treatment program. She completed that program and was
returned to the jail to complete her sentence. In December
2016, the State moved to withdraw its petitions to revoke
defendant's probation. The court granted the motion, and
defendant remained on probation.
7 In April 2017, the State filed a third petition to revoke.
It alleged defendant violated the terms of her probation by
failing to report to her probation officer on two occasions
in April 2017, by using cocaine on four occasions in March
and April 2017, and because her "whereabouts [were]
unknown." In May 2017, defendant admitted the
State's allegations, and the trial court set the matter
8 In June 2017, the State filed a fourth petition to revoke
defendant's probation. It alleged defendant failed to
report to the probation department on two occasions in May
2017 and that she used cocaine on or about May 20, May 29,
and June 5, 2017. Following a hearing that same month, the
trial court found the State proved the allegations in its
fourth petition by a preponderance of the evidence.
9 In July 2017, the trial court conducted defendant's
resentencing hearing. The court noted it had received a
presentence investigation report filed on June 28, 2017. The
report contained much of the same information as in
defendant's first presentence investigation report. It
also detailed what occurred in her case following her
original sentencing and contained the following information
regarding defendant's cocaine use and conduct while on
"There has not been any significant period of time
throughout [defendant's] Probation in which she was not
using cocaine, with the exception of when she was in
residential treatment or incarcerated. [Defendant] was
sentenced to Probation on 03-29-16. She began using cocaine
again on 05-07-16. She continued using cocaine until entering
residential treatment in July of 2016. She was released from
treatment on 08-16-16. She tested positive and was arrested
on 09-30-2016. She bonded out of jail that same day and
continued to use cocaine while out on bond until [the stay
was lifted on her 164-day jail sentence] on 10-20-2016. She
was released from jail on 01-28-2017. She used cocaine on
03-13-2017. She has used cocaine regularly since while ***
the current [petitions to revoke were pending].

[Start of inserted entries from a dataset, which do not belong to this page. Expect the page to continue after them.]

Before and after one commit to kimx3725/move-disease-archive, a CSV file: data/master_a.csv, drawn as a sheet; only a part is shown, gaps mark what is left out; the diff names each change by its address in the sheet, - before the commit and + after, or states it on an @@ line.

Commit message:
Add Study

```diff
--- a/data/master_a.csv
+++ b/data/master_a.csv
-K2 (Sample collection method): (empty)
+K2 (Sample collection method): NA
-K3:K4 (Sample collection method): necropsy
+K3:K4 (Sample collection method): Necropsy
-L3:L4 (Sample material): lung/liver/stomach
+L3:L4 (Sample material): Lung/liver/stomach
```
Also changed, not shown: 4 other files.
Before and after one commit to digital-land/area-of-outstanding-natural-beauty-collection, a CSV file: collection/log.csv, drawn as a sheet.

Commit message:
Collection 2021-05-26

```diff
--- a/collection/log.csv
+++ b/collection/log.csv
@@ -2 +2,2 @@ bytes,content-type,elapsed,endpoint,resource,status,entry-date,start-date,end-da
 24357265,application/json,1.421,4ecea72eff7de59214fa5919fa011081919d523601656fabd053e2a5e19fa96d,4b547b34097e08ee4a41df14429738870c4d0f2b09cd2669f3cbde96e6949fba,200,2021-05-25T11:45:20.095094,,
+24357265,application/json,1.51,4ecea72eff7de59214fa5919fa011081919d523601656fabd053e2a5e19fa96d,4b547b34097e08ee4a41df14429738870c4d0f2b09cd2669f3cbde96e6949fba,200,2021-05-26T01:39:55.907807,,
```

What is most concerning is *** defendant's increase of
use in the most recent months while facing resentencing. ***
It should be brought to the Court's attention *** the
extent in which *** defendant is using. The following are a

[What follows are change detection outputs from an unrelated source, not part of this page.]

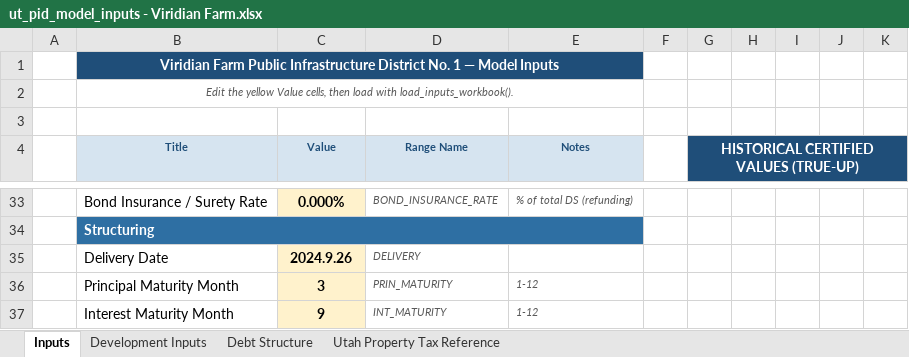
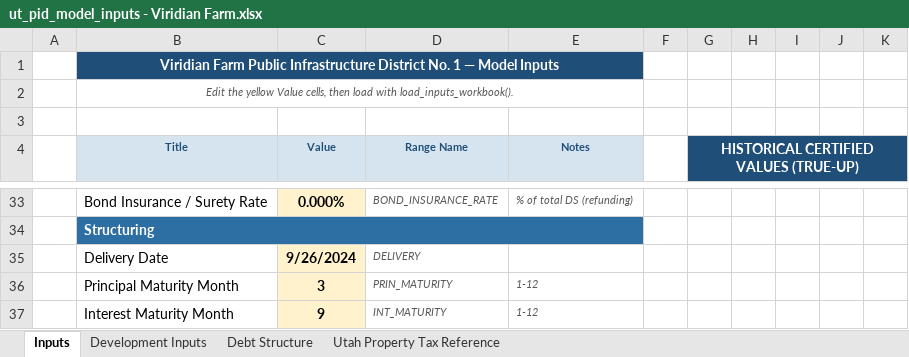
Before and after one commit to ekist85/UT-PID-Model, an Excel workbook: ut_pid_model_inputs - Viridian Farm.xlsx, sheet Inputs, drawn as a sheet; only a part is shown, gaps mark what is left out; values as stored, in another font and other column widths than the file's, no borders; the diff names each change by its address in the sheet, - before the commit and + after, or states it on an @@ line.

```diff
--- a/ut_pid_model_inputs - Viridian Farm.xlsx (sheet Inputs)
+++ b/ut_pid_model_inputs - Viridian Farm.xlsx (sheet Inputs)
-C35 (Value): 2024.9.26
+C35 (Value): 9/26/2024
```
Also changed, not shown: 7 other files.
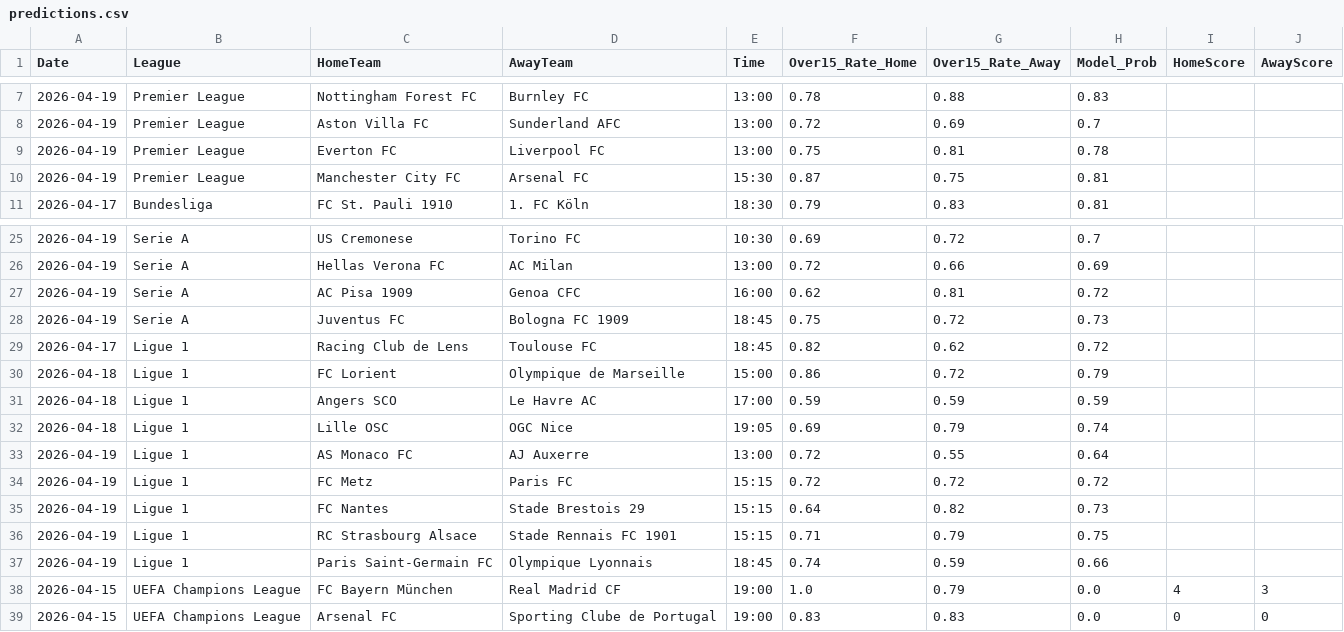
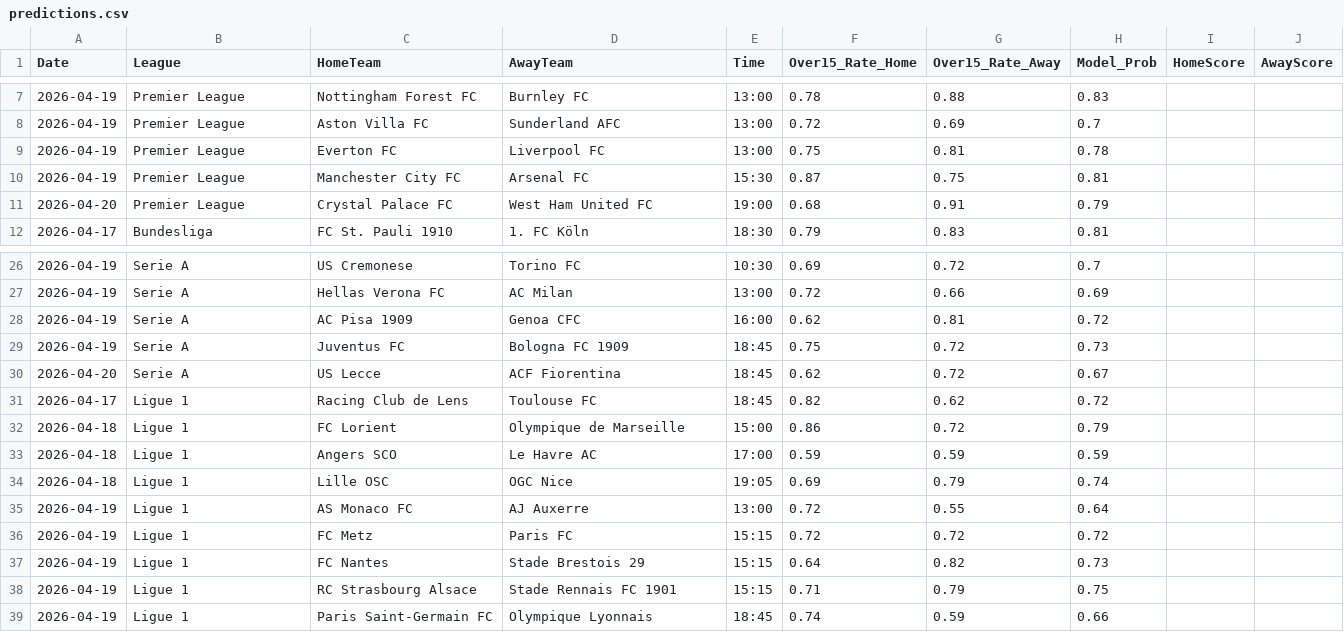
Before and after one commit to Simplykay/kays-Super-Predictor, a CSV file: predictions.csv, drawn as a sheet; only a part is shown, gaps mark what is left out; removed rows and columns are numbered as before the commit, all else as after; the diff names each change by its address in the sheet, - before the commit and + after, or states it on an @@ line.

```diff
--- a/predictions.csv
+++ b/predictions.csv
+row 11: 2026-04-20 | Premier League | Crystal Palace FC | West Ham United FC | 19:00 | 0.68 | 0.91 | 0.79
+row 30: 2026-04-20 | Serie A | US Lecce | ACF Fiorentina | 18:45 | 0.62 | 0.72 | 0.67
-row 38: 2026-04-15 | UEFA Champions League | FC Bayern München | Real Madrid CF | 19:00 | 1.0 | 0.79 | 0.0 | 4 | 3
-row 39: 2026-04-15 | UEFA Champions League | Arsenal FC | Sporting Clube de Portugal | 19:00 | 0.83 | 0.83 | 0.0 | 0 | 0
```
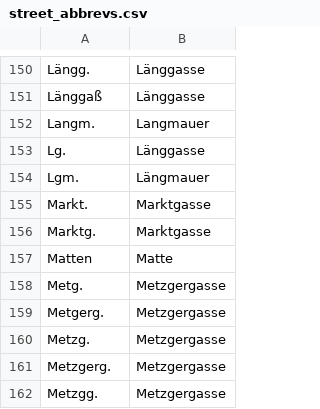
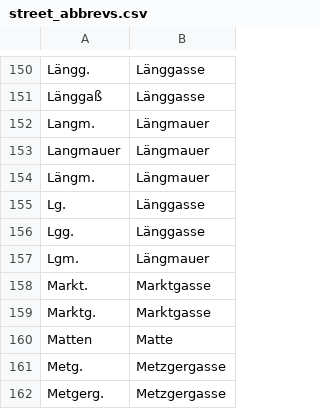
Before and after one commit to brawer/bern-addresses, a CSV file: src/street_abbrevs.csv, drawn as a sheet; only a part is shown, gaps mark what is left out; the shorter side is filled out with more unchanged rows.

```diff
--- a/src/street_abbrevs.csv
+++ b/src/street_abbrevs.csv
@@ -151,4 +151,7 @@ Längg.,Länggasse
 Länggaß,Länggasse
-Langm.,Langmauer
+Langm.,Längmauer
+Langmauer,Längmauer
+Längm.,Längmauer
 Lg.,Länggasse
+Lgg.,Länggasse
 Lgm.,Längmauer
```
Also changed, not shown: src/occupations.csv, src/streets.csv, 2 other files.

few tests in which to take note:
04-12-17-level of 4072 ng/mL
05-31-17-level of 4387 ...